## DATASET RECORDS
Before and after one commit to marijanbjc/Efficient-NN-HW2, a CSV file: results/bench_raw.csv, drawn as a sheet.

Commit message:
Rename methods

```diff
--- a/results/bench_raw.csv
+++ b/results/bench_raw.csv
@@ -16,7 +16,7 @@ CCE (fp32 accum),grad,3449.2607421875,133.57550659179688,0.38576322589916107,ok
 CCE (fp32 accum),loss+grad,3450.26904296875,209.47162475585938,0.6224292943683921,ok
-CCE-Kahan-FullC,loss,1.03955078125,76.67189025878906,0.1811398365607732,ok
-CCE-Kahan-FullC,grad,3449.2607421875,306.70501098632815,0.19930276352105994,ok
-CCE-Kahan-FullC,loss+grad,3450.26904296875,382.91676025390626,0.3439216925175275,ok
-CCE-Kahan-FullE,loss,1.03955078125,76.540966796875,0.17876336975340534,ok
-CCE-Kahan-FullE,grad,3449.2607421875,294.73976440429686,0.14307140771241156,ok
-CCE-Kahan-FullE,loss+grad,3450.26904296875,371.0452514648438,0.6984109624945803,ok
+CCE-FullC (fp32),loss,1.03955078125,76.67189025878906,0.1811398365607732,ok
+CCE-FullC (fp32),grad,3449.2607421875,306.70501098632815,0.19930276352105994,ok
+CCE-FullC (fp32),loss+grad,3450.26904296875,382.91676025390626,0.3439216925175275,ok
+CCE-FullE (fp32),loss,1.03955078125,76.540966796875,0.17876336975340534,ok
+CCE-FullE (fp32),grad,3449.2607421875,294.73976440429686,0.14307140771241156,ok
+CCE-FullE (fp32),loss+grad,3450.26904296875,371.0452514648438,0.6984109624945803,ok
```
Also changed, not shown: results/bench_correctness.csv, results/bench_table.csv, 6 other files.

## TASK INSTRUCTIONS
Please copy out every entry word for word.

## ANSWER SPACE
Before and after one commit to marijanbjc/Efficient-NN-HW2, a CSV file: results/bench_raw.csv, drawn as a sheet.

Commit message:
Rename methods

```diff
--- a/results/bench_raw.csv
+++ b/results/bench_raw.csv
@@ -16,7 +16,7 @@ CCE (fp32 accum),grad,3449.2607421875,133.57550659179688,0.38576322589916107,ok
 CCE (fp32 accum),loss+grad,3450.26904296875,209.47162475585938,0.6224292943683921,ok
-CCE-Kahan-FullC,loss,1.03955078125,76.67189025878906,0.1811398365607732,ok
-CCE-Kahan-FullC,grad,3449.2607421875,306.70501098632815,0.19930276352105994,ok
-CCE-Kahan-FullC,loss+grad,3450.26904296875,382.91676025390626,0.3439216925175275,ok
-CCE-Kahan-FullE,loss,1.03955078125,76.540966796875,0.17876336975340534,ok
-CCE-Kahan-FullE,grad,3449.2607421875,294.73976440429686,0.14307140771241156,ok
-CCE-Kahan-FullE,loss+grad,3450.26904296875,371.0452514648438,0.6984109624945803,ok
+CCE-FullC (fp32),loss,1.03955078125,76.67189025878906,0.1811398365607732,ok
+CCE-FullC (fp32),grad,3449.2607421875,306.70501098632815,0.19930276352105994,ok
+CCE-FullC (fp32),loss+grad,3450.26904296875,382.91676025390626,0.3439216925175275,ok
+CCE-FullE (fp32),loss,1.03955078125,76.540966796875,0.17876336975340534,ok
+CCE-FullE (fp32),grad,3449.2607421875,294.73976440429686,0.14307140771241156,ok
+CCE-FullE (fp32),loss+grad,3450.26904296875,371.0452514648438,0.6984109624945803,ok
```
Also changed, not shown: results/bench_correctness.csv, results/bench_table.csv, 6 other files.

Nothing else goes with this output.